Actual violence occurs when the Respondent uses force and physically strikes the Petitioner. The Petitioner does not need to actually suffer an injury to have a Restraining Order granted on these grounds. The word of the Petitioner is enough, although it is easier to prove the case if there is a photograph of the injury taken close to the time of the incident. If you are unclear whether you have grounds for a Restraining Order under any of these bases contact Attorney Will Bruzzo at (714) 547-4636.
Restraining Orders often come up in Domestic Violence situations between husbands and wives and people in a dating relationship. Sometimes the police will come to a home on a call of Domestic Violence and not find adequate evidence to arrest the spouse; or, the spouse will get arrested but the District Attorney decides not to file the case. In those instances it is not uncommon for the police to recommend that the person get a Restraining Order. There are many reasons why police may make this recommendation as opposed to taking the person into custody. The most obvious one is that a Restraining Order has a much lower standard of proof then a criminal case. A criminal case requires that there be evidence beyond a reasonable doubt that the physical violence or threat of physical violence or harassment occurred. Because a Restraining Order is civil in nature the Petitioner need only prove that the incident occurred by clear and convincing evidence. Also, to prove the crime of Domestic Violence in a criminal proceeding there must be some physical injury no matter how slight. No physical injury is required at all for the granting of a Restraining Order.
There are two stages to the granting of a Restraining Order. The first stage results in a Temporary Restraining Order (TRO). This is when the Petitioner drafts her request for a Restraining Order and files it with the court. If the Petitioner feels like they are in immediate danger they do not need to even notify the Respondent, they can just note that in their moving papers and file it with the court. However, the Petitioner must usually try to give the Respondent notice; telephone notice is permitted. The court will then review the Petitioner’s moving papers and can choose to hear from the Respondent or not. If the court grants the Temporary Restraining Order that means that the Respondent may not have contact with the victim from that moment forward. If the Respondent violates the Restraining Order by contacting the Petitioner through e-mail, telephone or letter he can be charged with violating a court order which is a criminal act and can subject him/her to criminal proceedings and jail time. The second stage of the process is the actual Restraining Order hearing. If the Petitioner can show that the elements of a Restraining Order are met then the order is granted for three years and the Respondent may have no contact of any type with the Petitioner for that three year period. A Restraining Order is like any other judicial hearing, relevant witnesses, photographic evidence and documentary evidence as well as the testimony of the Petitioner and the Respondent is permitted. Each party has the right to be represented by counsel.

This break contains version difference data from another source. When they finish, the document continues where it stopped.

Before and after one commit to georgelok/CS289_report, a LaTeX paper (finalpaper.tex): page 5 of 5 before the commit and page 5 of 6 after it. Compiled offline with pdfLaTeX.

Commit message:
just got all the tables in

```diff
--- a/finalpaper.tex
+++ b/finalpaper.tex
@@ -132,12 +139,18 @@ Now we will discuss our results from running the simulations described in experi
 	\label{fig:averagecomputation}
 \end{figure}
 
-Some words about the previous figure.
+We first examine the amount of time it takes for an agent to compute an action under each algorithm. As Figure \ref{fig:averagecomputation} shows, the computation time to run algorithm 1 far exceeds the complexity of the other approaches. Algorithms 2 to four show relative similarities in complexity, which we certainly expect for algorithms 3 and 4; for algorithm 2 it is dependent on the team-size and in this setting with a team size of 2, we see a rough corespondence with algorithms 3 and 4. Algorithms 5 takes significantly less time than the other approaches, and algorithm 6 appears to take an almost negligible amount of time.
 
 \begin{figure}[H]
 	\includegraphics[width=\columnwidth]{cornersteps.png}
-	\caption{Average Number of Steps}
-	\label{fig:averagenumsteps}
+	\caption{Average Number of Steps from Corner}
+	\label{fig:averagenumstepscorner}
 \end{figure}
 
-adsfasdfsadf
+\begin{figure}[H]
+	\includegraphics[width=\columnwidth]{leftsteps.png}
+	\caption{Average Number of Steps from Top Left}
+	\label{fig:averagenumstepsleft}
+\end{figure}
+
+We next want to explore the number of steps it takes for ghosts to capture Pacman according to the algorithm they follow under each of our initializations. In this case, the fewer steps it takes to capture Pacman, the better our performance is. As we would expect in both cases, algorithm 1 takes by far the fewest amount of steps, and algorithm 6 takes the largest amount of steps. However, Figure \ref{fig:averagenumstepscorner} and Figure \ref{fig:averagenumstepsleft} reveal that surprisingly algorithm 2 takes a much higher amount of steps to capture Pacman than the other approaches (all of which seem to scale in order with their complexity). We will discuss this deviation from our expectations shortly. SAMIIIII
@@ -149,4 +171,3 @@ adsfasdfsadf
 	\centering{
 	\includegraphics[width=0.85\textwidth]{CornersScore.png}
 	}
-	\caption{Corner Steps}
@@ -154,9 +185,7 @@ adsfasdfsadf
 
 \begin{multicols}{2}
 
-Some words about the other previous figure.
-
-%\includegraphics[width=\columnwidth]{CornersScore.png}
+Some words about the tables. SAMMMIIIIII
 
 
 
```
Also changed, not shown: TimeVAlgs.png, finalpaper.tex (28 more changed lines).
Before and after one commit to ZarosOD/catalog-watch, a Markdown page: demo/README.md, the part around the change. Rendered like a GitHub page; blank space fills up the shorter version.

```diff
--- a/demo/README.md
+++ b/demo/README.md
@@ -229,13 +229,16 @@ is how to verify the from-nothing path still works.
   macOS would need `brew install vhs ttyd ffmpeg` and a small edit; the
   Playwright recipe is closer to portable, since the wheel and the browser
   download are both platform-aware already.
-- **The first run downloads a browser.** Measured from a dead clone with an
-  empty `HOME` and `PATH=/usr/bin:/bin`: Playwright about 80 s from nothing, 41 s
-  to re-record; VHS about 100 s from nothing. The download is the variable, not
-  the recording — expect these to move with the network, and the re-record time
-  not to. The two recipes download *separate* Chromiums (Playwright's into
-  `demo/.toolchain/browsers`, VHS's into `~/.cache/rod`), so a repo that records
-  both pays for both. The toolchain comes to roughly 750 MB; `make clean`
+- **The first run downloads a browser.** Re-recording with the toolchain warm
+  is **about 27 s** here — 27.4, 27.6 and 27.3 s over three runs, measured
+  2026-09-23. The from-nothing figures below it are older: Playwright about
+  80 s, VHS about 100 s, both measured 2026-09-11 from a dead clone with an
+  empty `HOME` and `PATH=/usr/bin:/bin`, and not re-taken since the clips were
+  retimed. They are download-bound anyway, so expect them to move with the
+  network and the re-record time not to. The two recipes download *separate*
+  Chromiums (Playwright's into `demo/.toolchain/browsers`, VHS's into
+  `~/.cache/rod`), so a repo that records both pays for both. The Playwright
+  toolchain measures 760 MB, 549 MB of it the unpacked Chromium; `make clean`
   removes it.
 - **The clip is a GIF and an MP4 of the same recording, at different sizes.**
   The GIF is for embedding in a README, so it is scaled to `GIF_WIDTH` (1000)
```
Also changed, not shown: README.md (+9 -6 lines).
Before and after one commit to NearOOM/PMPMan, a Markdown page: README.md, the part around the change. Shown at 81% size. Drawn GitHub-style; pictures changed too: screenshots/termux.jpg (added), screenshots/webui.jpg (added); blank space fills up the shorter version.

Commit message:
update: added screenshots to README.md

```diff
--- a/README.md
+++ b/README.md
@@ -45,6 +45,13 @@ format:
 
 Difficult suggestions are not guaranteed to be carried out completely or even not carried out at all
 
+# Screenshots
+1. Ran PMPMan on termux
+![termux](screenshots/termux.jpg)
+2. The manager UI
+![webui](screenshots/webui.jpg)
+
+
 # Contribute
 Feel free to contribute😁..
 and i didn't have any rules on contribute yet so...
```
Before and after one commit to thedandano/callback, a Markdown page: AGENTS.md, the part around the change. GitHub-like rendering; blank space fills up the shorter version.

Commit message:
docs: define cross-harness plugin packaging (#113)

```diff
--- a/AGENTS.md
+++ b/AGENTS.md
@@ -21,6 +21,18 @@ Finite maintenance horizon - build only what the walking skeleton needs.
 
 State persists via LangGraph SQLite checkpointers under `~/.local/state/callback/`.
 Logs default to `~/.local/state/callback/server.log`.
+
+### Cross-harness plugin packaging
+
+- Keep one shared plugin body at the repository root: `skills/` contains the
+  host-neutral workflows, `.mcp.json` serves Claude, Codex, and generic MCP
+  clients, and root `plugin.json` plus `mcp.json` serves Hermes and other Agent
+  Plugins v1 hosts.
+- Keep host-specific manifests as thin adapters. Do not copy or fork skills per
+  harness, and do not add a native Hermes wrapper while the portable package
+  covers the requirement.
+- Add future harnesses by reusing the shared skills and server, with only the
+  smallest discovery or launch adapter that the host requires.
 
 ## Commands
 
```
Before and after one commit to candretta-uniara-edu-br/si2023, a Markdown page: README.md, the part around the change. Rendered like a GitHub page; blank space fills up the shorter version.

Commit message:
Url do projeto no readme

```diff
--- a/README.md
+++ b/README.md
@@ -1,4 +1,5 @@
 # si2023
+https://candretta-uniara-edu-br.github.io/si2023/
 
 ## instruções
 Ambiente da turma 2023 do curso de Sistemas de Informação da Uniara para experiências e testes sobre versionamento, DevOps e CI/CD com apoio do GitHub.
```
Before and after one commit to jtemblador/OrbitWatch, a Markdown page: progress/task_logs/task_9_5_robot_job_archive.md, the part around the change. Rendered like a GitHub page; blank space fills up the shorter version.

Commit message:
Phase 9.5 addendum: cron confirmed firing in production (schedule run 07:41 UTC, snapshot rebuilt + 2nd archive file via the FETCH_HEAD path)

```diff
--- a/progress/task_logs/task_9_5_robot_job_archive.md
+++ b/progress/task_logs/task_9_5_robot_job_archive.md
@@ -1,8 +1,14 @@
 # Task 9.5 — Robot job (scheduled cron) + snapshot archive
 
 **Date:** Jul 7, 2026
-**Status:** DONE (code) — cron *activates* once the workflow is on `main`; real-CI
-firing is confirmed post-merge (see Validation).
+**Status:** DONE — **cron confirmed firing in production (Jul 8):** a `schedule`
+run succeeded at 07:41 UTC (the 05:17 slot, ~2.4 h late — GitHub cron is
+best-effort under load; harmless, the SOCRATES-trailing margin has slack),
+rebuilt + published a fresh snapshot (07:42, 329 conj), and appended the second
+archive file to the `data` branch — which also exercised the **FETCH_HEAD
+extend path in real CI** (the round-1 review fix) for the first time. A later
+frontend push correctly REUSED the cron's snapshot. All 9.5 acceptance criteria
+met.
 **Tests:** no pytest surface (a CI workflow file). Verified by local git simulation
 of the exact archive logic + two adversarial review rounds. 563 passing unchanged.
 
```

Attorney Will Bruzzo has been very successful representing Petitioners and Respondents in Restraining Order hearings. Contact him to discuss your case at (714) 547-4636.